We’re two weeks into the Chedder revolution of Wisconsin. Students, much like those here at Emerson, have taken it upon themselves to stand up against their government, “walk like an Egyptian,” and protest Wisconsin Governor Scott Walker’s plan to strip public unions of their collective bargaining rights.
Wisconsin faces a budget shortfall of $3.6 billion by 2013 and Walker believes that if he can revoke unions’ rights to collectively bargain for health care plans or pensions, he can close that gap.
But Walker’s actions don’t show a man driven by deficits. Wisconsin teacher salaries have fallen 6.8 percent from 1998 to 2008, once adjusted for inflation, and union membership in Wisconsin declined from 456,000 in 2000 to 355,000 in 2010. Wisconsin, like many states, faces budget shortfalls caused by anemic tax revenues collected from a weak economy — not from ballooning government spending.
Although curtailing public employee benefits to reflect tax revenues makes economic sense, breaking up the unions that bargained for them seems to go a step too far.
Many media outlets have sensed Walker’s ulterior motives and have been framing this political battle as just that — Republicans attempting to crush liberal voting blocks as we approach the 2012 election.
Walker’s plan is simple. If he can revoke public unions’ collective bargaining rights, he can then revoke automatic payment of workers’ dues to union treasuries. Republican Governors in Ohio, Indiana, and New Jersey have taken similar measures.
Shrinking those treasuries and reducing union memberships will make it harder for Democrats and their allies to communicate directly with workers. Destroy the unions, and the GOP will have much better chances going up against an increasingly impregnable Obama in 2012.
But framing the attack on public unions as a precursor to the presidential election, though it makes an absorbing story, misses the larger implications of what Republican governors have on their dockets.
Before announcing his plan to deny collective bargaining rights and reduce public worker compensation, Walker pushed through more than $117 million in tax cuts for businesses.
True, Walker did not create Wisconsin’s debt, but he has contributed to it, and is now asking public unions to bear the burden.
According to the Miami Herald, Florida Governor Rick Scott proposed a budget that cuts $4.8 billion in education funding and gives a $1.5 billion tax break to businesses.
According to the Arizona Republic, the Republican Governor in Arizona proposed a bill which would kick 280,000 people off Medicaid. Then he signed into law $538 million in business tax credits.

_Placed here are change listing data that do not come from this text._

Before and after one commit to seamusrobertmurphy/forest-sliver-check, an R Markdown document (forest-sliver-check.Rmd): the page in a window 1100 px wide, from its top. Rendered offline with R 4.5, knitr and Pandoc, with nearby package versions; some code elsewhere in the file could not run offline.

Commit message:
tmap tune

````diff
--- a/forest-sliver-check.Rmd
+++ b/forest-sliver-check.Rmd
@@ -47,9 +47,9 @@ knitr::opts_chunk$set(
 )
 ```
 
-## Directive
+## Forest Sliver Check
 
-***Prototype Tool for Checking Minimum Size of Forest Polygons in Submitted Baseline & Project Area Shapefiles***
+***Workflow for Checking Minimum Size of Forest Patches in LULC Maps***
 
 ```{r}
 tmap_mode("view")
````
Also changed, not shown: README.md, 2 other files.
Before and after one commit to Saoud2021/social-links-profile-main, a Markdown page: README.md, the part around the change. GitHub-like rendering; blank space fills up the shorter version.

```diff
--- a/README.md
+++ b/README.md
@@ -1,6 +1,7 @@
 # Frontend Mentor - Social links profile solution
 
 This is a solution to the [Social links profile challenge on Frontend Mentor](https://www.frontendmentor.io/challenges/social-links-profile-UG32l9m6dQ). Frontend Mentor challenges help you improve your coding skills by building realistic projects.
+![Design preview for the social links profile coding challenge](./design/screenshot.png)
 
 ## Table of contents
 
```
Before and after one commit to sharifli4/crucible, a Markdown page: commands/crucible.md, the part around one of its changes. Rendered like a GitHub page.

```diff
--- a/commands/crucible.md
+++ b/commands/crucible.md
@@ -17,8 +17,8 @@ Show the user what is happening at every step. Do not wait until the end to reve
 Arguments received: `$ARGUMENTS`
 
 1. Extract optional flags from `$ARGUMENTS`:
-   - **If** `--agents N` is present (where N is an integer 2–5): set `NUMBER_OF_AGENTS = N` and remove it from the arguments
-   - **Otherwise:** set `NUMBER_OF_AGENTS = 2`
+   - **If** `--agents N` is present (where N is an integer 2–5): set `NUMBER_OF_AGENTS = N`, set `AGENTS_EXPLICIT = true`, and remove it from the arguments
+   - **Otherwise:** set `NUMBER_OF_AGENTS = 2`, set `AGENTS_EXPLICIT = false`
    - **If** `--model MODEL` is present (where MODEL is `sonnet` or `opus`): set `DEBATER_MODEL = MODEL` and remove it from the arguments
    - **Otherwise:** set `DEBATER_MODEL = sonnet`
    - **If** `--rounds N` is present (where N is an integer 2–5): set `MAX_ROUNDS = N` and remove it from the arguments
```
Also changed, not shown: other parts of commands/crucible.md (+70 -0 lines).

Rick Snyder, the Governor of Michigan, asked for $180 million in concessions from the state’s schools after announcing $1.8 billion in business tax cuts, according to the Associated Press.
This, frankly, looks like far more than a campaign strategy. It’s a full-throated push to spur job growth by indulging the business community. Walker and his gubernatorial colleagues are doing all they can to lower unemployment. Their press releases are littered with promises to keep their states competitive in a global economy.
But their strategy amounts to little more than making corporate tax rates as low as those in Bangladesh. Ed Kilgore of the New Republic calls it the “smokestack-chasing” model of growth in which states “subsidize businesses in order to attract capital from elsewhere and avoid its flight to even more benighted locales.”
I am not willing to forgo funding for our schools or health care for our poor as a way to cajole businesses that would just as soon move their operations offshore. Nor am I interested in dismantling the unions that distinguish us from labor markets abroad.
Job growth should not come at the cost of regressing back to the Gilded Age. Eliminating workers’ protections and stifling welfare programs are not the only ways to create jobs, nor is exempting businesses from paying the taxes that everyone else must.
According to the Joint Senate Committee on Taxation, corporations contributed to just 6.6 percent of all the taxes collected in the U.S in 2009. Forty-three percent came from employment taxes, and 44 percent came from individual Americans.
How we have come to discuss the greed of public unions without first considering the massive wealth curdling in the bank accounts of the top 0.1 percent of Americans is beyond me.
The Democratic and Republican parties both need to cleanse themselves of the influence of wealthy interests and address the problems of vast financial power in private hands.
Let’s stop the infighting between those who make $20,000 and those who make $70,000 and turn our attention to the one percent of Americans who make more than $27 million each year — before their bonuses.